We are a step closer to having solved the problem of dangerous and polluting shipbreaking. The European Union will shortly publish a list of ship recycling facilities globally that comply with the environmental, health and safety standards that ensure decent working conditions and proper management of hazardous wastes. Facilities around the world have applied to be on the EU list as it is indicative of future potential; ship owners will simply need to pick one of the many facilities that will feature on the list.
But will they? Probably not if it is left to their own decision. The requirement to use a EU listed facility is easily avoided by simply swapping a EU flag with that of Panama, Liberia or any pacific island that offers a ‘last voyage registration’ discount. Cash buyers, companies specialised in selling scrap ships to breakers that use the cheap, but dangerous and polluting method of beaching, will assist ship owners in doing just that. Flags of convenience that are known for their poor implementation of international law are particularly popular with cash buyers. Three quarters of the world’s end-of-life fleet are currently traded with the help of cash buyers and most shipowners ‘prefer green dollars to green recycling’ as one of the largest cash buyers put it at an industry conference.
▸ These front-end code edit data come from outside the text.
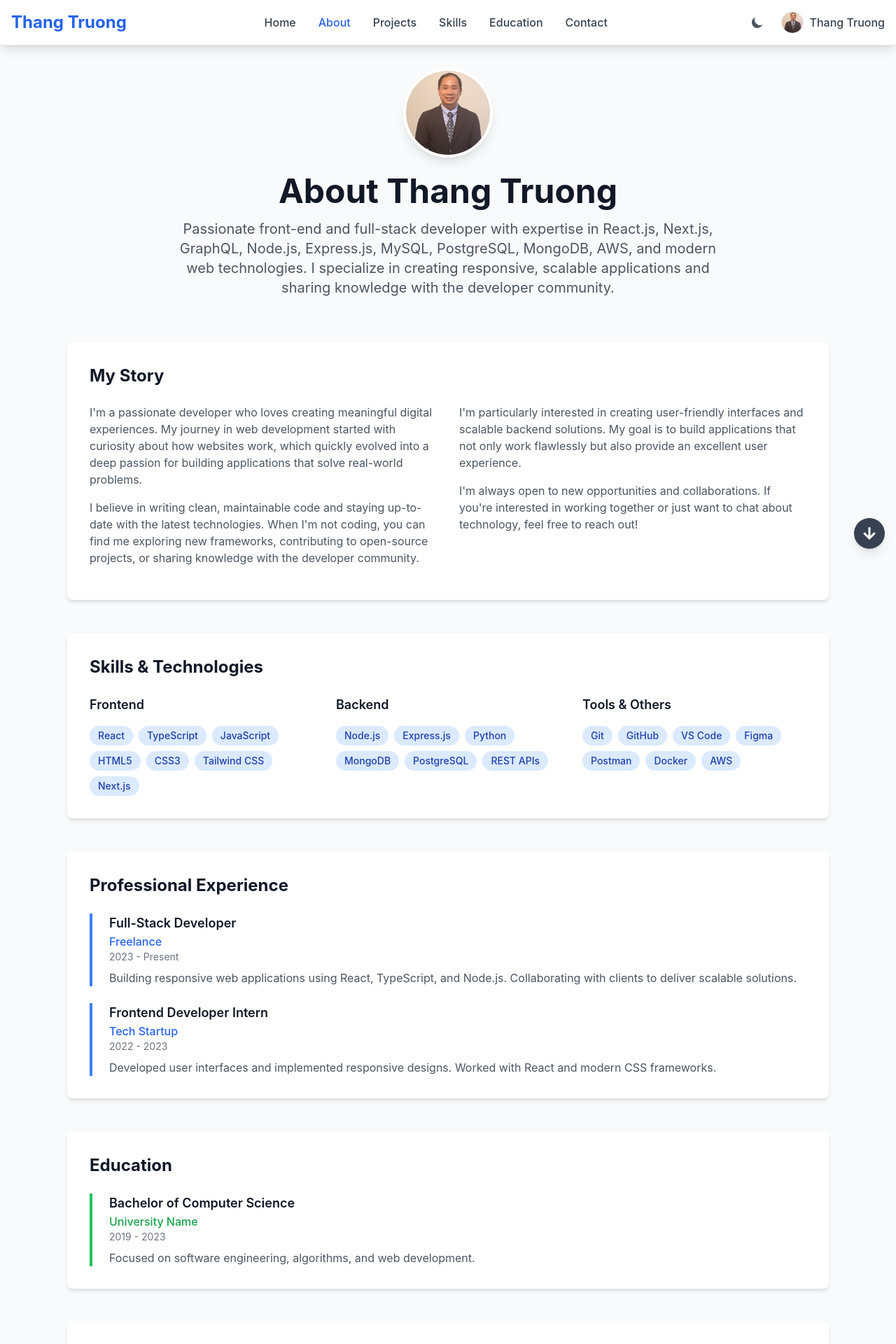
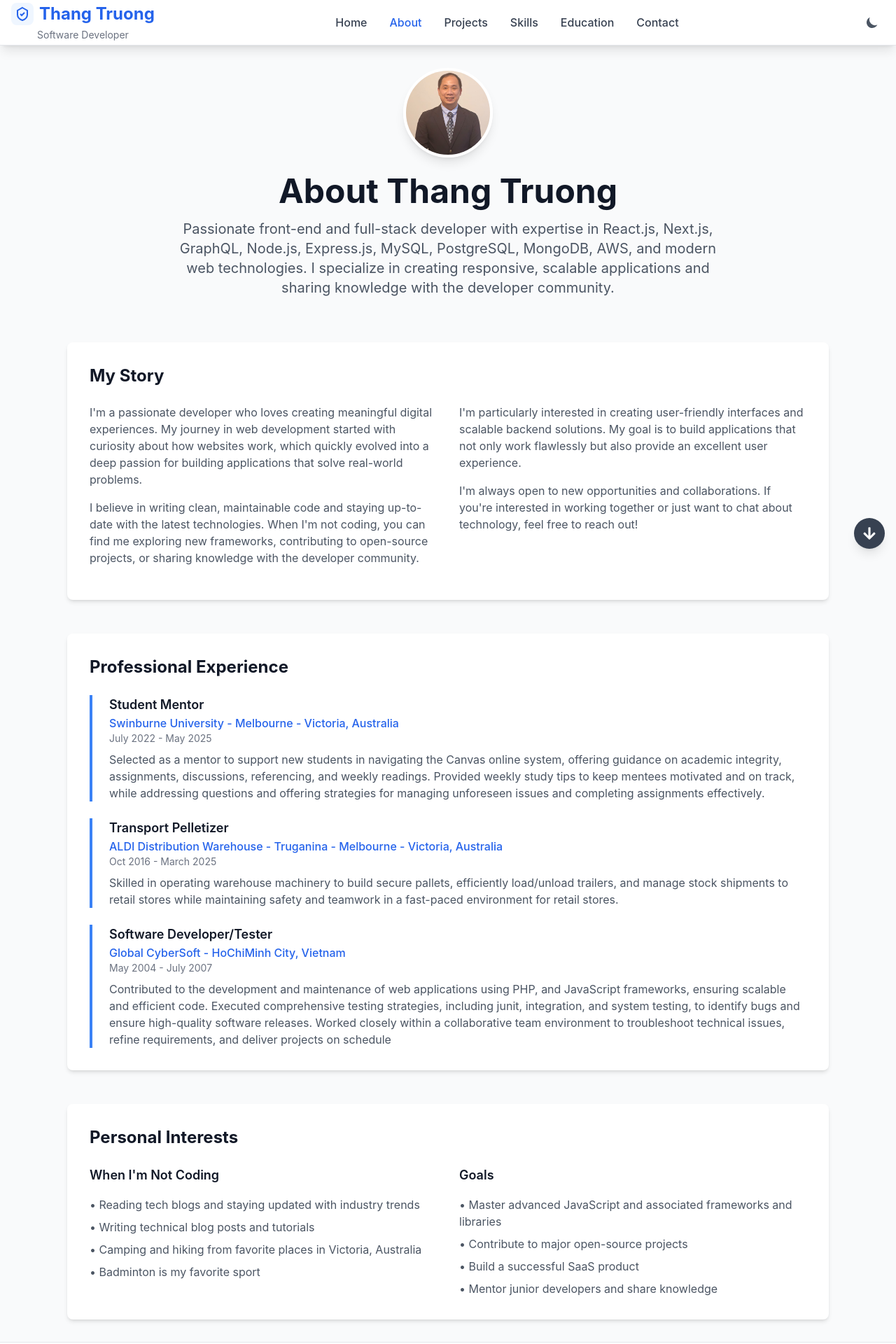
Before and after one commit to thangtruong1808/thangtruong-blog, a React (Vite) app: page /about in a window 1280 px wide. Shown: the top 1920 px of the page at 70% size. Built offline with nearby package versions, Linux system fonts and the light colour scheme.

Commit message:
Complete Update About Page

```diff
--- a/src/App.tsx
+++ b/src/App.tsx
@@ -27,8 +27,6 @@ function App() {
           <NavBar
             logo="Thang Truong"
             categories={navCategories}
-            userName="Thang Truong"
-            userAvatar={authorPhoto}
           />
         </header>
 
--- a/src/components/About.tsx
+++ b/src/components/About.tsx
@@ -43,18 +43,25 @@ const About: React.FC<AboutProps> = ({
 
   const experiences = [
     {
-      title: "Full-Stack Developer",
-      company: "Freelance",
-      period: "2023 - Present",
+      title: "Student Mentor",
+      company: "Swinburne University - Melbourne - Victoria, Australia",
+      period: "July 2022 - May 2025",
       description:
-        "Building responsive web applications using React, TypeScript, and Node.js. Collaborating with clients to deliver scalable solutions.",
+        "Selected as a mentor to support new students in navigating the Canvas online system, offering guidance on academic integrity, assignments, discussions, referencing, and weekly readings. Provided weekly study tips to keep mentees motivated and on track, while addressing questions and offering strategies for managing unforeseen issues and completing assignments effectively.",
     },
     {
-      title: "Frontend Developer Intern",
-      company: "Tech Startup",
-      period: "2022 - 2023",
+      title: "Transport Pelletizer",
+      company: "ALDI Distribution Warehouse - Truganina - Melbourne - Victoria, Australia",
+      period: "Oct 2016 - March 2025",
       description:
-        "Developed user interfaces and implemented responsive designs. Worked with React and modern CSS frameworks.",
+        "Skilled in operating warehouse machinery to build secure pallets, efficiently load/unload trailers, and manage stock shipments to retail stores while maintaining safety and teamwork in a fast-paced environment for retail stores.",
+    },
+    {
+      title: "Software Developer/Tester",
+      company: "Global CyberSoft - HoChiMinh City, Vietnam",
+      period: "May 2004 - July 2007",
+      description:
+        "Contributed to the development and maintenance of web applications using PHP, and JavaScript frameworks, ensuring scalable and efficient code. Executed comprehensive testing strategies, including junit, integration, and system testing, to identify bugs and ensure high-quality software releases. Worked closely within a collaborative team environment to troubleshoot technical issues, refine requirements, and deliver projects on schedule",
     },
   ];
 
@@ -129,31 +136,6 @@ const About: React.FC<AboutProps> = ({
         </div>
       </div>
 
-      {/* Skills Section */}
-      <div className="bg-white dark:bg-gray-800 rounded-lg shadow-md p-8 mb-12">
-        <h2 className="text-2xl font-bold text-gray-900 dark:text-white mb-6">
-          Skills & Technologies
-        </h2>
-        <div className="grid grid-cols-1 md:grid-cols-3 gap-8">
-          {skills.map((skillGroup, index) => (
-            <div key={index}>
-              <h3 className="text-lg font-semibold text-gray-900 dark:text-white mb-4">
-                {skillGroup.category}
-              </h3>
-              <div className="flex flex-wrap gap-2">
-                {skillGroup.items.map((skill, skillIndex) => (
-                  <span
-                    key={skillIndex}
-                    className="inline-flex items-center px-3 py-1 rounded-full text-sm font-medium bg-blue-100 dark:bg-blue-900 text-blue-800 dark:text-blue-200"
-                  >
-                    {skill}
-                  </span>
-                ))}
-              </div>
-            </div>
-          ))}
-        </div>
-      </div>
 
       {/* Experience Section */}
       <div className="bg-white dark:bg-gray-800 rounded-lg shadow-md p-8 mb-12">
@@ -180,30 +162,6 @@ const About: React.FC<AboutProps> = ({
         </div>
       </div>
 
-      {/* Education Section */}
-      <div className="bg-white dark:bg-gray-800 rounded-lg shadow-md p-8 mb-12">
-        <h2 className="text-2xl font-bold text-gray-900 dark:text-white mb-6">
-          Education
-        </h2>
-        <div className="space-y-6">
-          {education.map((edu, index) => (
-            <div key={index} className="border-l-4 border-green-500 pl-6">
-              <h3 className="text-lg font-semibold text-gray-900 dark:text-white">
-                {edu.degree}
-              </h3>
-              <p className="text-green-600 dark:text-green-400 font-medium">
-                {edu.school}
-              </p>
-              <p className="text-sm text-gray-500 dark:text-gray-400 mb-2">
-                {edu.period}
-              </p>
-              <p className="text-gray-600 dark:text-gray-300">
-                {edu.description}
-              </p>
-            </div>
-          ))}
-        </div>
-      </div>
 
       {/* Personal Interests */}
       <div className="bg-white dark:bg-gray-800 rounded-lg shadow-md p-8">
@@ -219,9 +177,9 @@ const About: React.FC<AboutProps> = ({
               <li>
                 • Reading tech blogs and staying updated with industry trends
               </li>
-              <li>• Contributing to open-source projects</li>
               <li>• Writing technical blog posts and tutorials</li>
-              <li>• Participating in hackathons and coding challenges</li>
+              <li>• Camping and hiking from favorite places in Victoria, Australia</li>
+              <li>• Badminton is my favorite sport</li>
             </ul>
           </div>
           <div>
@@ -229,7 +187,7 @@ const About: React.FC<AboutProps> = ({
               Goals
             </h3>
             <ul className="space-y-2 text-gray-600 dark:text-gray-300">
-              <li>• Master advanced React patterns and state management</li>
+              <li>• Master advanced JavaScript and associated frameworks and libraries</li>
               <li>• Contribute to major open-source projects</li>
               <li>• Build a successful SaaS product</li>
               <li>• Mentor junior developers and share knowledge</li>
--- a/src/components/Footer.tsx
+++ b/src/components/Footer.tsx
@@ -9,19 +9,19 @@ interface FooterProps {
 const socialMedia = [
   {
     name: "LinkedIn",
-    href: "https://linkedin.com/in/thangtruong-se", // Replace with your actual profile URL
+    href: import.meta.env.VITE_LINKEDIN_URL ?? "",
     icon: FaLinkedin,
     color: "text-[#0A66C2] hover:opacity-80", // Official LinkedIn blue
   },
   {
     name: "Facebook",
-    href: "https://facebook.com/thangtruong.se", // Replace with your actual profile URL
+    href: import.meta.env.VITE_FACEBOOK_URL ?? "",
     icon: FaFacebook,
     color: "text-[#1877F2] hover:opacity-80", // Official Facebook blue
   },
   {
     name: "GitHub",
-    href: "https://github.com/thangtruong-se", // Replace with your actual profile URL
+    href: import.meta.env.VITE_GITHUB_URL ?? "",
     icon: FaGithub,
     color: "text-gray-600 dark:text-gray-400 hover:opacity-80",
   },
@@ -49,7 +49,9 @@ const Footer = ({ companyName, categories }: FooterProps) => {
           ))}
         </nav>
         <div className="mt-10 flex justify-center space-x-10">
-          {socialMedia.map((item) => (
+          {socialMedia
+            .filter((item) => Boolean(item.href))
+            .map((item) => (
               <a
                 key={item.name}
                 href={item.href}
--- a/src/components/NavBar.tsx
+++ b/src/components/NavBar.tsx
@@ -4,16 +4,21 @@ import ThemeSwitch from "./ThemeSwitch";
 
 interface NavBarProps {
   logo?: string;
+  logoIcon?: React.ReactNode;
+  logoSubtitle?: string;
   categories?: string[];
-  userName?: string;
-  userAvatar?: string;
 }
 
 const NavBar: React.FC<NavBarProps> = ({
   logo = "Logo",
+  logoIcon = (
+    <svg className="w-6 h-6" viewBox="0 0 24 24" fill="none" stroke="currentColor" strokeWidth="2">
+      <path d="M12 3l7 4v6c0 3.5-2.5 6.5-7 8-4.5-1.5-7-4.5-7-8V7l7-4z" />
+      <path d="M9 12l2 2 4-4" />
+    </svg>
+  ),
+  logoSubtitle = "Software Developer",
   categories = ["Home", "Products", "Services", "About", "Contact"],
-  userName = "User",
-  userAvatar = "",
 }) => {
   const [isMobileMenuOpen, setIsMobileMenuOpen] = useState(false);
   const location = useLocation();
@@ -51,13 +56,19 @@ const NavBar: React.FC<NavBarProps> = ({
       <div className="max-w-7xl mx-auto px-4">
         <div className="flex items-center justify-between h-16">
           {/* Logo */}
-          <div>
+          <div className="flex flex-col">
             <Link
               to="/"
-              className="text-2xl font-bold text-blue-600 dark:text-blue-400"
+              className="flex items-center space-x-2 text-2xl font-bold text-blue-600 dark:text-blue-400"
             >
-              {logo}
+              <span className="w-8 h-8 rounded-lg bg-blue-50 dark:bg-blue-900/40 flex items-center justify-center text-blue-600 dark:text-blue-300">
+                {logoIcon}
+              </span>
+              <span>{logo}</span>
             </Link>
+            <span className="text-sm text-gray-500 dark:text-gray-400 mt-1 text-center">
+              {logoSubtitle}
+            </span>
           </div>
 
           {/* Desktop Categories */}
@@ -76,30 +87,10 @@ const NavBar: React.FC<NavBarProps> = ({
             ))}
           </div>
 
-          {/* User Profile and Theme Switch */}
+          {/* Theme switch and mobile menu */}
           <div className="flex items-center space-x-4">
-            {/* Theme Switch */}
             <ThemeSwitch className="text-gray-700 dark:text-gray-300 hover:bg-gray-100 dark:hover:bg-gray-800" />
 
-            {/* User Avatar and Name */}
-            <div className="flex items-center space-x-2">
-              {userAvatar ? (
-                <img
-                  src={userAvatar}
-                  alt={userName}
-                  className="w-8 h-8 rounded-full object-cover border border-gray-200 dark:border-gray-700"
-                />
-              ) : (
-                <div className="w-8 h-8 rounded-full bg-blue-600 text-white flex items-center justify-center font-bold">
-                  {userName.charAt(0).toUpperCase()}
-                </div>
-              )}
-              <span className="hidden sm:block text-gray-700 dark:text-gray-300 font-medium">
-                {userName}
-              </span>
-            </div>
-
-            {/* Mobile Menu Button */}
             <button
               className="md:hidden p-2 text-gray-700 dark:text-gray-300 hover:bg-gray-100 dark:hover:bg-gray-800 rounded-lg transition-colors duration-200"
               onClick={toggleMobileMenu}
```
Also changed, not shown: src/components/blog/HeroSection.tsx (+0 -67 lines). Lines whose indentation alone changed are shown as unchanged.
The EU is therefore looking at additional incentives to push ship owners towards the use of the EU list. Knowing that less than 10% of the world fleet is sailing under an EU flag at end-of-life and that swapping flags to circumvent taxes and rules is already a widespread practice, the requirement to use an EU listed facility will cut short without an additional incentive. The proposed idea is simple: contributions for a ‘ship recycling licence’ will be collected from all vessels trading in the EU. Monies accumulated during a ship’s operational life will be set aside and only paid back to the last owner if the ship is recycled in a facility on the EU list. The negative costs of social and environmental impacts will be internalised with the shipping industry.
While it is not new that measures at port state level play a crucial role with regards to curbing the substandard practices of shipping, today, the investors, banks and clients of shipping are increasingly also playing this role – which is a much welcomed development. Investors and banks we are talking to agree that ship recycling is part of the shipping industry’s value chain, and that a clear departure from the unnecessarily risky activity of managing reverse logistics of ship material management on a beach is needed. Proper ship recycling only represents a fraction of the operating costs of shipping and still a smaller fraction of their profit margins. Even in times of economic downturn, ship owners can afford proper ship recycling.
A financial incentive and demands from investors, banks and clients of shipping will help close the gap between green dollars and green recycling. The upcoming EU list will function as an important market differentiator for the recycling facilities that have already invested in proper infrastructure and occupational health and safety standards. The list is a reliable reference for sustainable ship recycling. It is also likely to prompt a real business case to innovate and invest in cost-effective and sustainable practices. Providing safe and green solutions will then become a clear competitive advantage.
Many more ships are expected to head for the scrapping yards in the coming years, due to the overcapacity especially in the container market and oil and gas sector. A large number of floating oil production and storage tankers, drill ships and semi-submersible platforms that have operated in the North Sea will be decommissioned. Ship recycling is an industrial activity that needs industrial methods, equipment and standards. A beach is never going to be an appropriate place for a high-risk heavy industry involving hazardous waste management.
While only vessels sailing under an EU flag will be legally obliged to use an EU approved facility, any company around the world with a responsible policy can use the EU list to prove their effort. German container ship giant Hapag Lloyd has already committed to only using EU listed facilities, and shipping companies from other sectors such as Hoegh, Wilhelmsen, Walenius, Grieg, Boskalis and Canada Steamship Lines, have also had a progressive ship recycling policy for many years. The Danish Maersk Group’s U-turn back to the beach in India is, on the other hand, a setback for responsible ship recycling and seriously undermines the company’s position as an industry leader. Responsible ship owners are not scotching development in South Asia by supporting a method, which is banned in Europe, the United States and China.
We expect European shipping lines that seek to call themselves socially and environmentally responsible to adhere to European standards. We expect European investors to back that call. The future of ship recycling is on the EU list and not on the beach.